It’s also strange that fundamentalist groups like this also always seem to have an aversion to anything resembling idolatry. ISIS was famous for blowing up a lot of these antiquities in Palmyra and other places that they’ve been or taking the antiquities and selling them on the black market. They don’t really care about big beautiful structures or things like that. I think in some ways they think of structures as something that the Saudis are building. You think about the Saudis and all the stuff they are building around the Kaaba in Mecca, that sort of comes to mind. And ISIS has always been more spartan, has always been not attached to I don’t know larger images or beautiful mosques, that’s not really what it’s about. So yeah, don’t you think it could just be a symbol of their pragmatism in general?
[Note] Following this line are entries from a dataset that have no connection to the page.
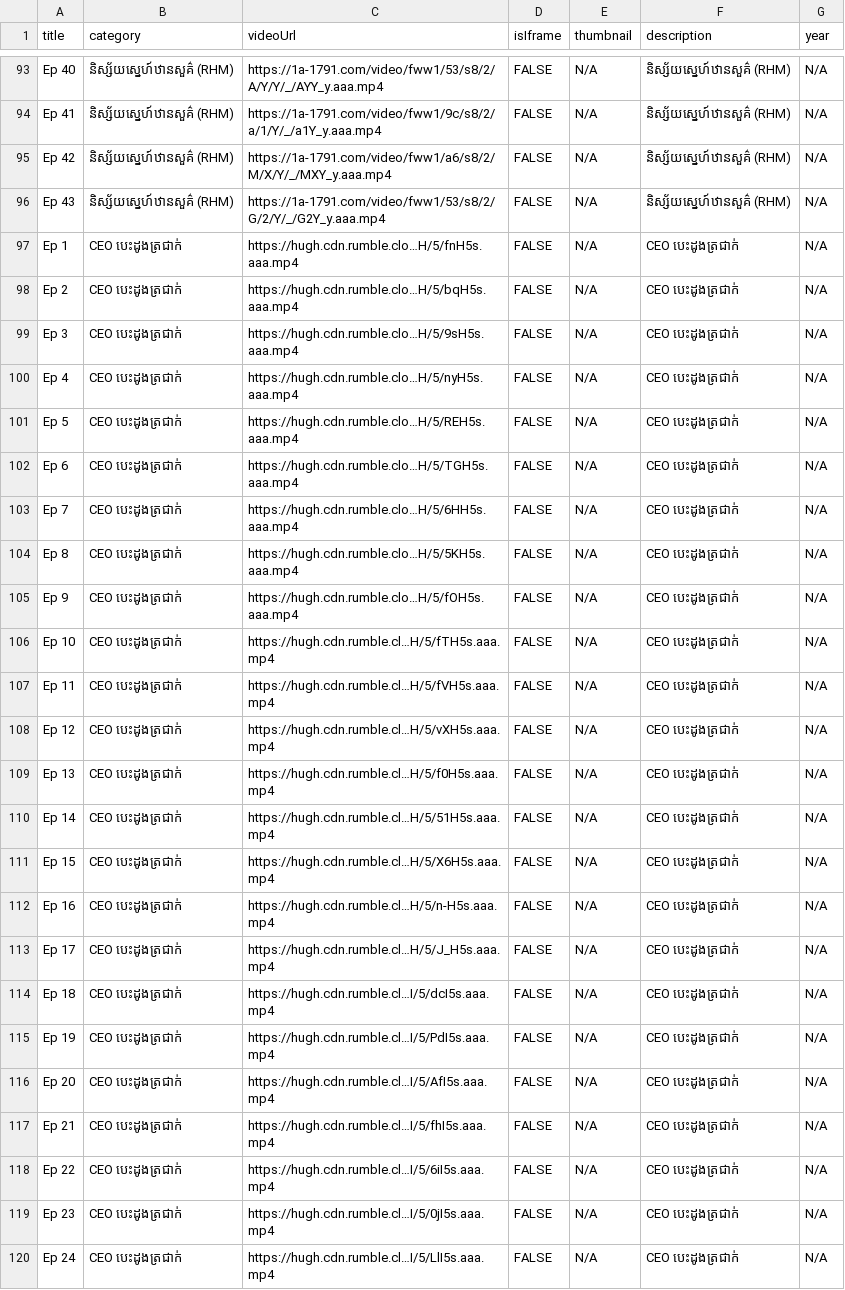
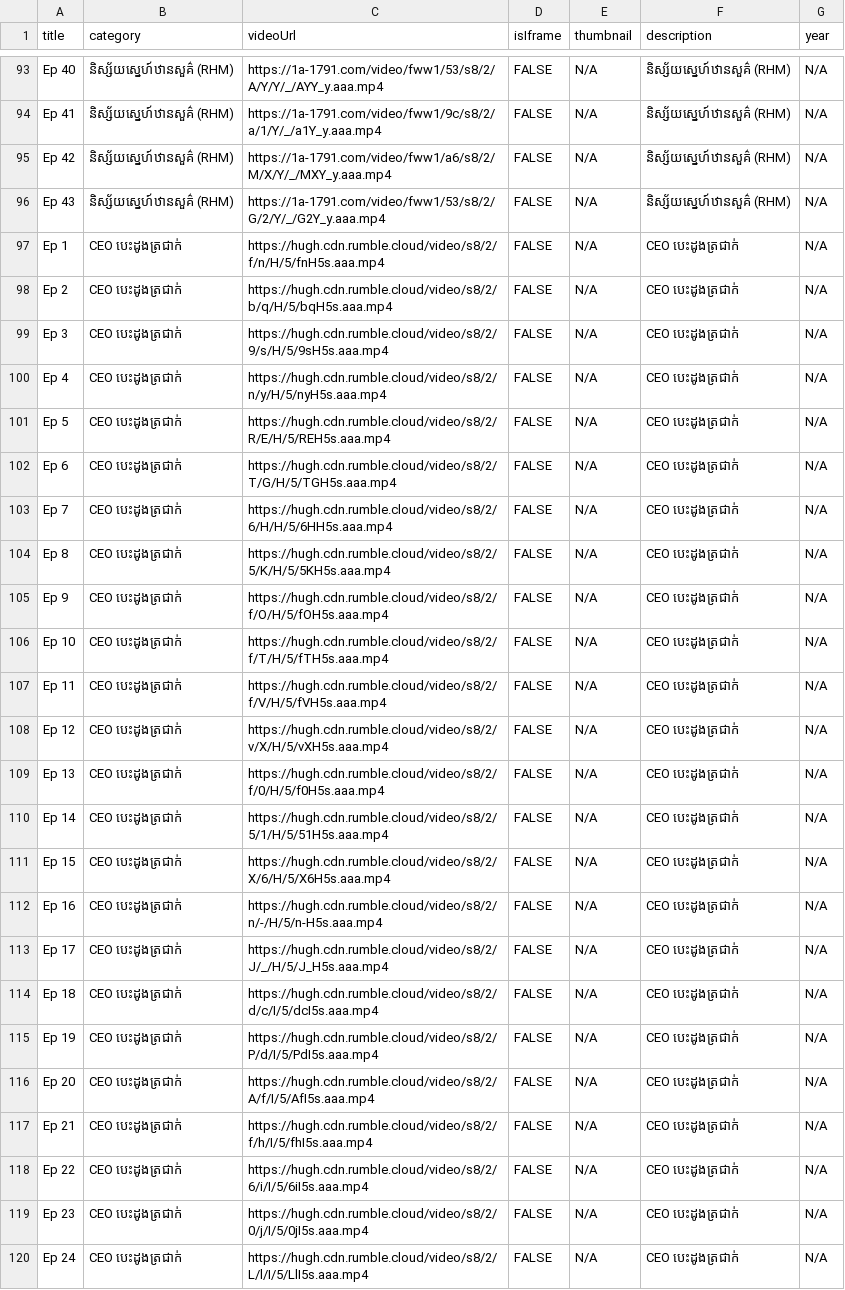
Before and after one commit to kakcoderkh/movie, a CSV file: movies.csv, drawn as a sheet; only a part is shown, gaps mark what is left out.

```diff
--- a/movies.csv
+++ b/movies.csv
@@ -96,25 +96,25 @@ Ep 42,និស្ស័យស្នេហ៍ឋានសួគ៌ (RHM),https:/
 Ep 43,និស្ស័យស្នេហ៍ឋានសួគ៌ (RHM),https://1a-1791.com/video/fww1/53/s8/2/G/2/Y/_/G2Y_y.aaa.mp4,FALSE,N/A,និស្ស័យស្នេហ៍ឋានសួគ៌ (RHM),N/A
-Ep 1,CEO បេះដូងត្រជាក់,https://hugh.cdn.rumble.clo…H/5/fnH5s.aaa.mp4,FALSE,N/A,CEO បេះដូងត្រជាក់,N/A
-Ep 2,CEO បេះដូងត្រជាក់,https://hugh.cdn.rumble.clo…H/5/bqH5s.aaa.mp4,FALSE,N/A,CEO បេះដូងត្រជាក់,N/A
-Ep 3,CEO បេះដូងត្រជាក់,https://hugh.cdn.rumble.clo…H/5/9sH5s.aaa.mp4,FALSE,N/A,CEO បេះដូងត្រជាក់,N/A
-Ep 4,CEO បេះដូងត្រជាក់,https://hugh.cdn.rumble.clo…H/5/nyH5s.aaa.mp4,FALSE,N/A,CEO បេះដូងត្រជាក់,N/A
-Ep 5,CEO បេះដូងត្រជាក់,https://hugh.cdn.rumble.clo…H/5/REH5s.aaa.mp4,FALSE,N/A,CEO បេះដូងត្រជាក់,N/A
-Ep 6,CEO បេះដូងត្រជាក់,https://hugh.cdn.rumble.clo…H/5/TGH5s.aaa.mp4,FALSE,N/A,CEO បេះដូងត្រជាក់,N/A
-Ep 7,CEO បេះដូងត្រជាក់,https://hugh.cdn.rumble.clo…H/5/6HH5s.aaa.mp4,FALSE,N/A,CEO បេះដូងត្រជាក់,N/A
-Ep 8,CEO បេះដូងត្រជាក់,https://hugh.cdn.rumble.clo…H/5/5KH5s.aaa.mp4,FALSE,N/A,CEO បេះដូងត្រជាក់,N/A
-Ep 9,CEO បេះដូងត្រជាក់,https://hugh.cdn.rumble.clo…H/5/fOH5s.aaa.mp4,FALSE,N/A,CEO បេះដូងត្រជាក់,N/A
-Ep 10,CEO បេះដូងត្រជាក់,https://hugh.cdn.rumble.cl…H/5/fTH5s.aaa.mp4,FALSE,N/A,CEO បេះដូងត្រជាក់,N/A
-Ep 11,CEO បេះដូងត្រជាក់,https://hugh.cdn.rumble.cl…H/5/fVH5s.aaa.mp4,FALSE,N/A,CEO បេះដូងត្រជាក់,N/A
-Ep 12,CEO បេះដូងត្រជាក់,https://hugh.cdn.rumble.cl…H/5/vXH5s.aaa.mp4,FALSE,N/A,CEO បេះដូងត្រជាក់,N/A
-Ep 13,CEO បេះដូងត្រជាក់,https://hugh.cdn.rumble.cl…H/5/f0H5s.aaa.mp4,FALSE,N/A,CEO បេះដូងត្រជាក់,N/A
-Ep 14,CEO បេះដូងត្រជាក់,https://hugh.cdn.rumble.cl…H/5/51H5s.aaa.mp4,FALSE,N/A,CEO បេះដូងត្រជាក់,N/A
-Ep 15,CEO បេះដូងត្រជាក់,https://hugh.cdn.rumble.cl…H/5/X6H5s.aaa.mp4,FALSE,N/A,CEO បេះដូងត្រជាក់,N/A
-Ep 16,CEO បេះដូងត្រជាក់,https://hugh.cdn.rumble.cl…H/5/n-H5s.aaa.mp4,FALSE,N/A,CEO បេះដូងត្រជាក់,N/A
-Ep 17,CEO បេះដូងត្រជាក់,https://hugh.cdn.rumble.cl…H/5/J_H5s.aaa.mp4,FALSE,N/A,CEO បេះដូងត្រជាក់,N/A
-Ep 18,CEO បេះដូងត្រជាក់,https://hugh.cdn.rumble.cl…I/5/dcI5s.aaa.mp4,FALSE,N/A,CEO បេះដូងត្រជាក់,N/A
-Ep 19,CEO បេះដូងត្រជាក់,https://hugh.cdn.rumble.cl…I/5/PdI5s.aaa.mp4,FALSE,N/A,CEO បេះដូងត្រជាក់,N/A
-Ep 20,CEO បេះដូងត្រជាក់,https://hugh.cdn.rumble.cl…I/5/AfI5s.aaa.mp4,FALSE,N/A,CEO បេះដូងត្រជាក់,N/A
-Ep 21,CEO បេះដូងត្រជាក់,https://hugh.cdn.rumble.cl…I/5/fhI5s.aaa.mp4,FALSE,N/A,CEO បេះដូងត្រជាក់,N/A
-Ep 22,CEO បេះដូងត្រជាក់,https://hugh.cdn.rumble.cl…I/5/6iI5s.aaa.mp4,FALSE,N/A,CEO បេះដូងត្រជាក់,N/A
-Ep 23,CEO បេះដូងត្រជាក់,https://hugh.cdn.rumble.cl…I/5/0jI5s.aaa.mp4,FALSE,N/A,CEO បេះដូងត្រជាក់,N/A
-Ep 24,CEO បេះដូងត្រជាក់,https://hugh.cdn.rumble.cl…I/5/LlI5s.aaa.mp4,FALSE,N/A,CEO បេះដូងត្រជាក់,N/A
+Ep 1,CEO បេះដូងត្រជាក់,https://hugh.cdn.rumble.cloud/video/s8/2/f/n/H/5/fnH5s.aaa.mp4,FALSE,N/A,CEO បេះដូងត្រជាក់,N/A
+Ep 2,CEO បេះដូងត្រជាក់,https://hugh.cdn.rumble.cloud/video/s8/2/b/q/H/5/bqH5s.aaa.mp4,FALSE,N/A,CEO បេះដូងត្រជាក់,N/A
+Ep 3,CEO បេះដូងត្រជាក់,https://hugh.cdn.rumble.cloud/video/s8/2/9/s/H/5/9sH5s.aaa.mp4,FALSE,N/A,CEO បេះដូងត្រជាក់,N/A
+Ep 4,CEO បេះដូងត្រជាក់,https://hugh.cdn.rumble.cloud/video/s8/2/n/y/H/5/nyH5s.aaa.mp4,FALSE,N/A,CEO បេះដូងត្រជាក់,N/A
+Ep 5,CEO បេះដូងត្រជាក់,https://hugh.cdn.rumble.cloud/video/s8/2/R/E/H/5/REH5s.aaa.mp4,FALSE,N/A,CEO បេះដូងត្រជាក់,N/A
+Ep 6,CEO បេះដូងត្រជាក់,https://hugh.cdn.rumble.cloud/video/s8/2/T/G/H/5/TGH5s.aaa.mp4,FALSE,N/A,CEO បេះដូងត្រជាក់,N/A
+Ep 7,CEO បេះដូងត្រជាក់,https://hugh.cdn.rumble.cloud/video/s8/2/6/H/H/5/6HH5s.aaa.mp4,FALSE,N/A,CEO បេះដូងត្រជាក់,N/A
+Ep 8,CEO បេះដូងត្រជាក់,https://hugh.cdn.rumble.cloud/video/s8/2/5/K/H/5/5KH5s.aaa.mp4,FALSE,N/A,CEO បេះដូងត្រជាក់,N/A
+Ep 9,CEO បេះដូងត្រជាក់,https://hugh.cdn.rumble.cloud/video/s8/2/f/O/H/5/fOH5s.aaa.mp4,FALSE,N/A,CEO បេះដូងត្រជាក់,N/A
+Ep 10,CEO បេះដូងត្រជាក់,https://hugh.cdn.rumble.cloud/video/s8/2/f/T/H/5/fTH5s.aaa.mp4,FALSE,N/A,CEO បេះដូងត្រជាក់,N/A
+Ep 11,CEO បេះដូងត្រជាក់,https://hugh.cdn.rumble.cloud/video/s8/2/f/V/H/5/fVH5s.aaa.mp4,FALSE,N/A,CEO បេះដូងត្រជាក់,N/A
+Ep 12,CEO បេះដូងត្រជាក់,https://hugh.cdn.rumble.cloud/video/s8/2/v/X/H/5/vXH5s.aaa.mp4,FALSE,N/A,CEO បេះដូងត្រជាក់,N/A
+Ep 13,CEO បេះដូងត្រជាក់,https://hugh.cdn.rumble.cloud/video/s8/2/f/0/H/5/f0H5s.aaa.mp4,FALSE,N/A,CEO បេះដូងត្រជាក់,N/A
+Ep 14,CEO បេះដូងត្រជាក់,https://hugh.cdn.rumble.cloud/video/s8/2/5/1/H/5/51H5s.aaa.mp4,FALSE,N/A,CEO បេះដូងត្រជាក់,N/A
+Ep 15,CEO បេះដូងត្រជាក់,https://hugh.cdn.rumble.cloud/video/s8/2/X/6/H/5/X6H5s.aaa.mp4,FALSE,N/A,CEO បេះដូងត្រជាក់,N/A
+Ep 16,CEO បេះដូងត្រជាក់,https://hugh.cdn.rumble.cloud/video/s8/2/n/-/H/5/n-H5s.aaa.mp4,FALSE,N/A,CEO បេះដូងត្រជាក់,N/A
+Ep 17,CEO បេះដូងត្រជាក់,https://hugh.cdn.rumble.cloud/video/s8/2/J/_/H/5/J_H5s.aaa.mp4,FALSE,N/A,CEO បេះដូងត្រជាក់,N/A
+Ep 18,CEO បេះដូងត្រជាក់,https://hugh.cdn.rumble.cloud/video/s8/2/d/c/I/5/dcI5s.aaa.mp4,FALSE,N/A,CEO បេះដូងត្រជាក់,N/A
+Ep 19,CEO បេះដូងត្រជាក់,https://hugh.cdn.rumble.cloud/video/s8/2/P/d/I/5/PdI5s.aaa.mp4,FALSE,N/A,CEO បេះដូងត្រជាក់,N/A
+Ep 20,CEO បេះដូងត្រជាក់,https://hugh.cdn.rumble.cloud/video/s8/2/A/f/I/5/AfI5s.aaa.mp4,FALSE,N/A,CEO បេះដូងត្រជាក់,N/A
+Ep 21,CEO បេះដូងត្រជាក់,https://hugh.cdn.rumble.cloud/video/s8/2/f/h/I/5/fhI5s.aaa.mp4,FALSE,N/A,CEO បេះដូងត្រជាក់,N/A
+Ep 22,CEO បេះដូងត្រជាក់,https://hugh.cdn.rumble.cloud/video/s8/2/6/i/I/5/6iI5s.aaa.mp4,FALSE,N/A,CEO បេះដូងត្រជាក់,N/A
+Ep 23,CEO បេះដូងត្រជាក់,https://hugh.cdn.rumble.cloud/video/s8/2/0/j/I/5/0jI5s.aaa.mp4,FALSE,N/A,CEO បេះដូងត្រជាក់,N/A
+Ep 24,CEO បេះដូងត្រជាក់,https://hugh.cdn.rumble.cloud/video/s8/2/L/l/I/5/LlI5s.aaa.mp4,FALSE,N/A,CEO បេះដូងត្រជាក់,N/A
```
KB: I think you are onto something here that’s important. I think that what you said in the beginning is that we tend to look at these groups as very rigid in their interpretation of religious text and whatnot, which is true on one level. But on another level, they display a great deal of, for lack of a better term, pragmatism or they make things up as they go and they change interpretations and they adopt interpretations that normally would not be the case. And I think that given the way that ISIS has evolved and grown, one of the key things in their toolkit has been that you don’t stick with necessarily the old formulations or understandings of religious texts.

As far as buildings are concerned, I think they look at it from a utilitarian point of view. And then of course, this is war, and I think that in war they tend to be a bit more casual about things and because what is at stake is being able to protect themselves as an institution and so buildings may not necessarily be of importance. And again, we’re speculating because just not a whole lot of information as to how ISIS blew this up – was it booby-trapped, were there fighters holed up there and they blew themselves up because they didn’t want to get caught or wanted to achieve “martyrdom” and especially given it being Ramadan or the tail end of Ramadan. And so there are just too many unanswered questions.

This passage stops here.